# RECORD EXTRACTS
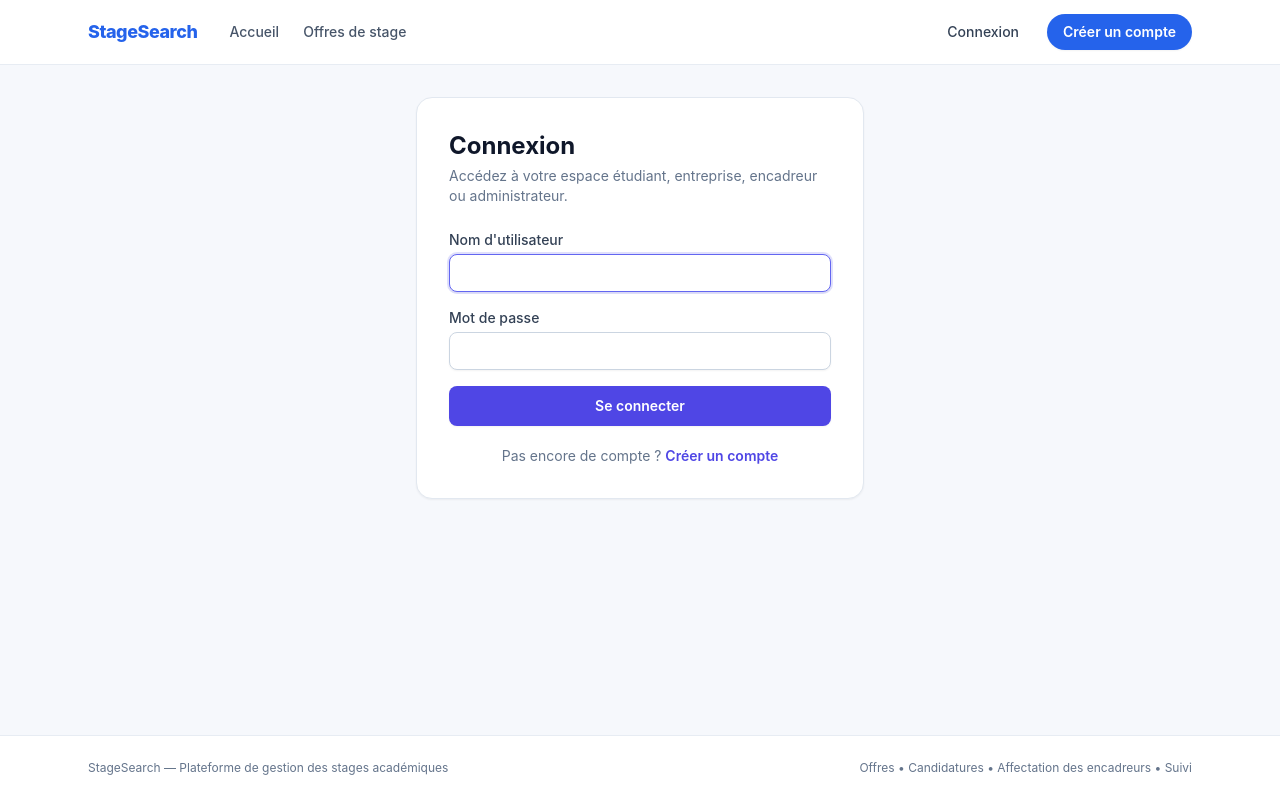
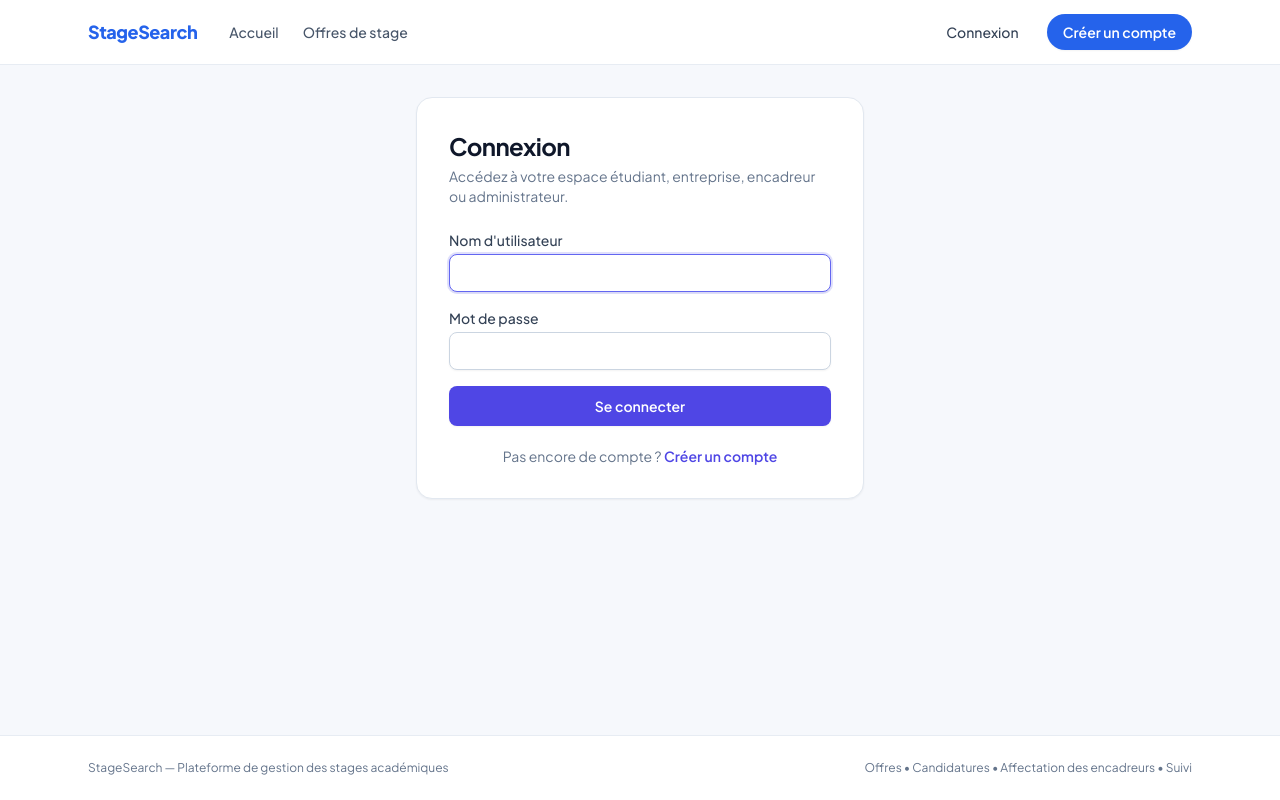
Before and after one commit to fahdionsanon-pixel/StageAcad, a Django app: page /compte/connexion/ in a window 1280 px wide. Run offline with Django 5.2, Linux system fonts and the light colour scheme; some libraries are stand-ins or nearby versions.

Commit message:
Appliquer la police Plus Jakarta Sans sur toute la plateforme

```diff
--- a/static/css/custom.css
+++ b/static/css/custom.css
@@ -1,4 +1,9 @@
-/* Compléments de style pour StageSearch */
-body {
-  font-family: Inter, ui-sans-serif, system-ui, -apple-system, BlinkMacSystemFont, "Segoe UI", Roboto, sans-serif;
+/* Police moderne géométrique (style Plus Jakarta Sans) pour StageSearch */
+body, button, input, select, textarea {
+  font-family: "Plus Jakarta Sans", ui-sans-serif, system-ui, -apple-system, BlinkMacSystemFont, "Segoe UI", Roboto, sans-serif;
 }
+
+h1, h2, h3 {
+  font-family: "Plus Jakarta Sans", ui-sans-serif, system-ui, sans-serif;
+  letter-spacing: -0.025em;
+}
--- a/templates/base.html
+++ b/templates/base.html
@@ -5,6 +5,9 @@
   <meta charset="UTF-8">
   <meta name="viewport" content="width=device-width, initial-scale=1.0">
   <title>{% block title %}StageSearch — Gestion des Stages Académiques{% endblock %}</title>
+  <link rel="preconnect" href="https://fonts.googleapis.com">
+  <link rel="preconnect" href="https://fonts.gstatic.com" crossorigin>
+  <link href="https://fonts.googleapis.com/css2?family=Plus+Jakarta+Sans:wght@400;500;600;700;800&display=swap" rel="stylesheet">
   <script src="https://cdn.tailwindcss.com"></script>
   <link rel="stylesheet" href="{% static 'css/custom.css' %}">
 </head>
```
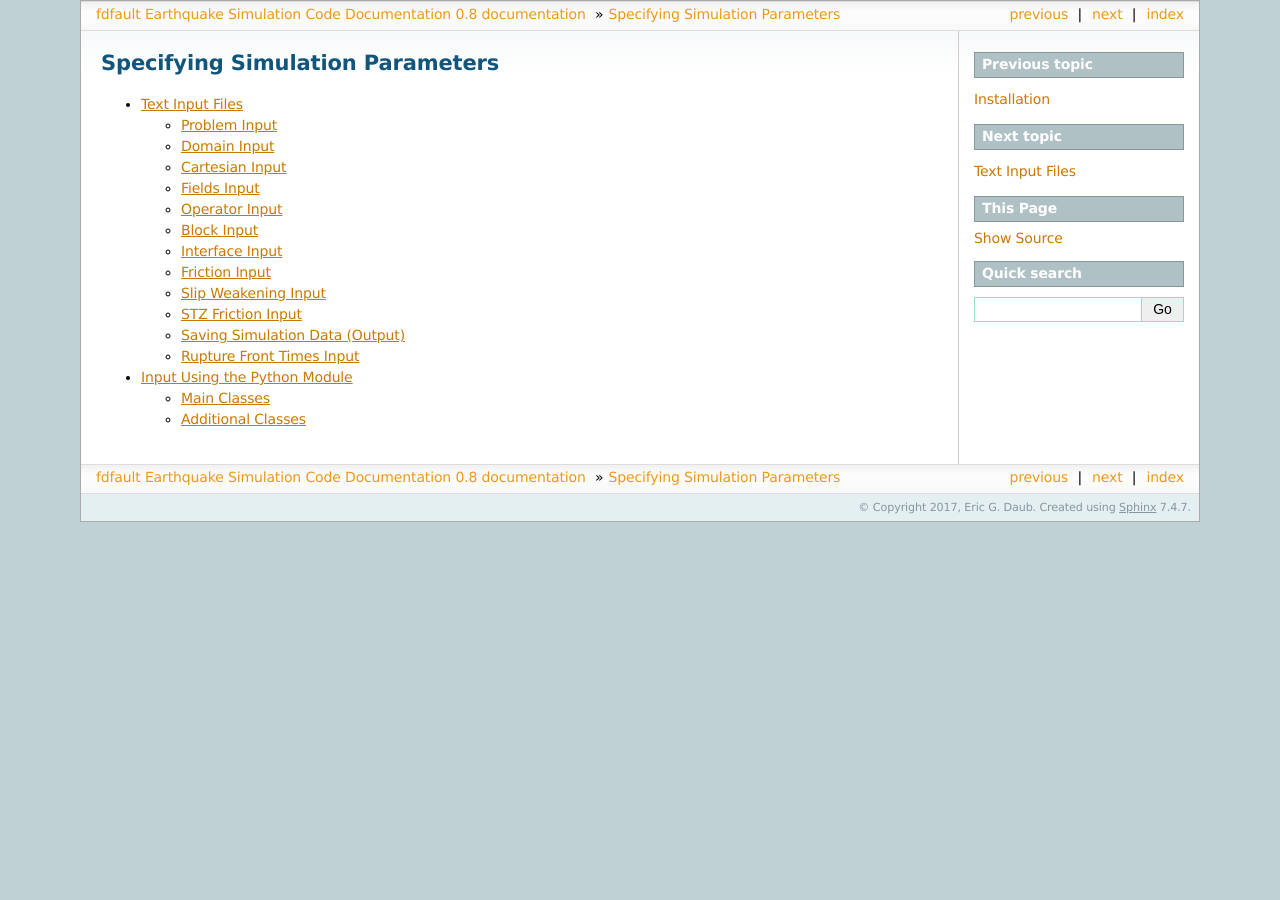
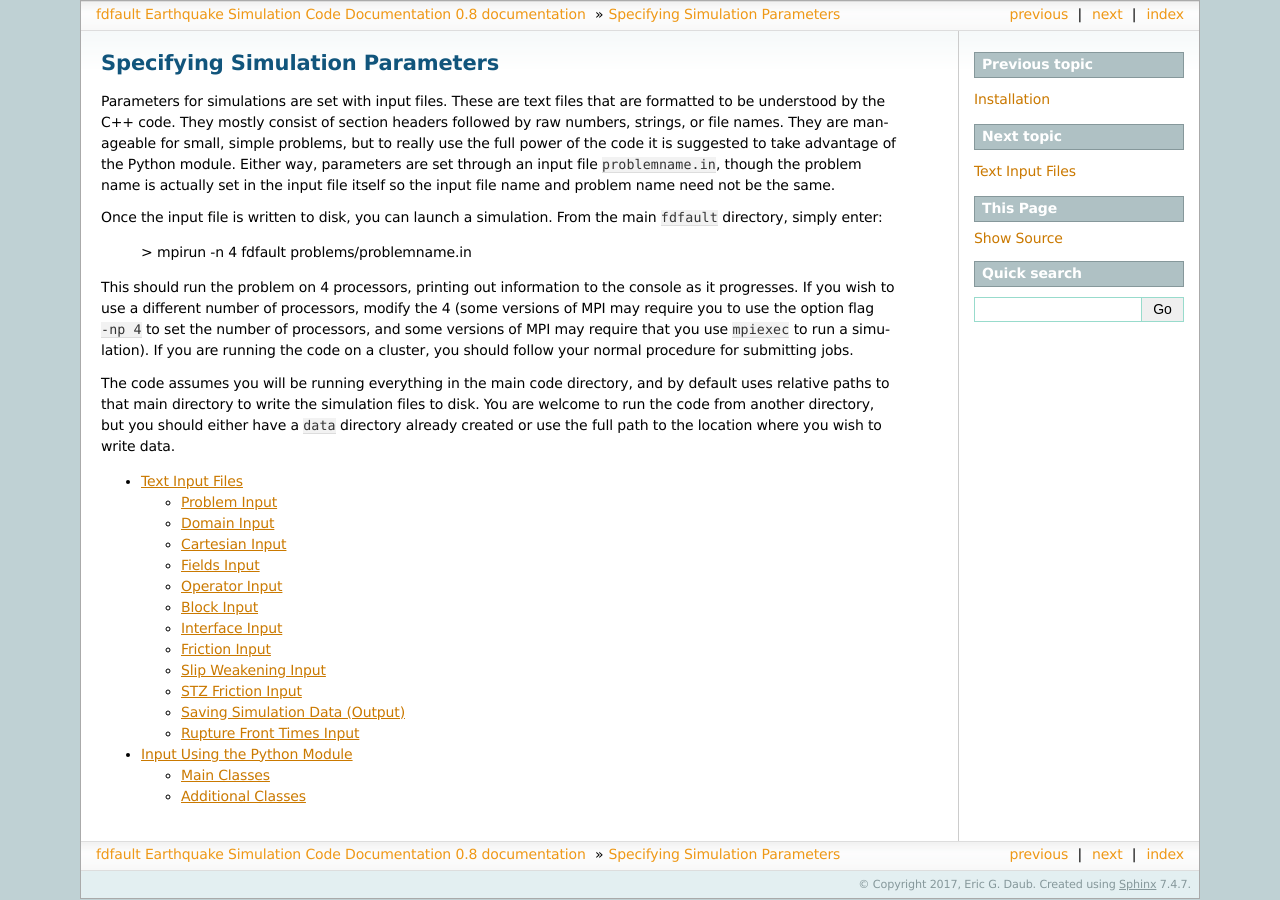
Before and after one commit to edaub/fdfault, a Sphinx documentation site: the page built from docs/input/input.rst, in a window 1280 px wide. Built offline with Sphinx 7.4.7, drawn with Linux system fonts in a browser that asks for light colours.

Commit message:
modified documentation info on text input files

```diff
--- a/docs/input/input.rst
+++ b/docs/input/input.rst
@@ -4,6 +4,16 @@
 Specifying Simulation Parameters
 **********************************
 
+Parameters for simulations are set with input files. These are text files that are formatted to be understood by the C++ code. They mostly consist of section headers followed by raw numbers, strings, or file names. They are manageable for small, simple problems, but to really use the full power of the code it is suggested to take advantage of the Python module. Either way, parameters are set through an input file ``problemname.in``, though the problem name is actually set in the input file itself so the input file name and problem name need not be the same.
+
+Once the input file is written to disk, you can launch a simulation. From the main ``fdfault`` directory, simply enter:
+
+    > mpirun -n 4 fdfault problems/problemname.in
+
+This should run the problem on 4 processors, printing out information to the console as it progresses. If you wish to use a different number of processors, modify the 4 (some versions of MPI may require you to use the option flag ``-np 4`` to set the number of processors, and some versions of MPI may require that you use ``mpiexec`` to run a simulation). If you are running the code on a cluster, you should follow your normal procedure for submitting jobs.
+
+The code assumes you will be running everything in the main code directory, and by default uses relative paths to that main directory to write the simulation files to disk. You are welcome to run the code from another directory, but you should either have a ``data`` directory already created or use the full path to the location where you wish to write data.
+
 .. toctree::
    :maxdepth: 2
 
```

# PROBLEM REQUIREMENTS
Would you please copy all lines in the data that contain the word "family"?

# TASK OUTPUT
-  font-family: Inter, ui-sans-serif, system-ui, -apple-system, BlinkMacSystemFont, "Segoe UI", Roboto, sans-serif;
+  font-family: "Plus Jakarta Sans", ui-sans-serif, system-ui, -apple-system, BlinkMacSystemFont, "Segoe UI", Roboto, sans-serif;
+  font-family: "Plus Jakarta Sans", ui-sans-serif, system-ui, sans-serif;
+  <link href="https://fonts.googleapis.com/css2?family=Plus+Jakarta+Sans:wght@400;500;600;700;800&display=swap" rel="stylesheet">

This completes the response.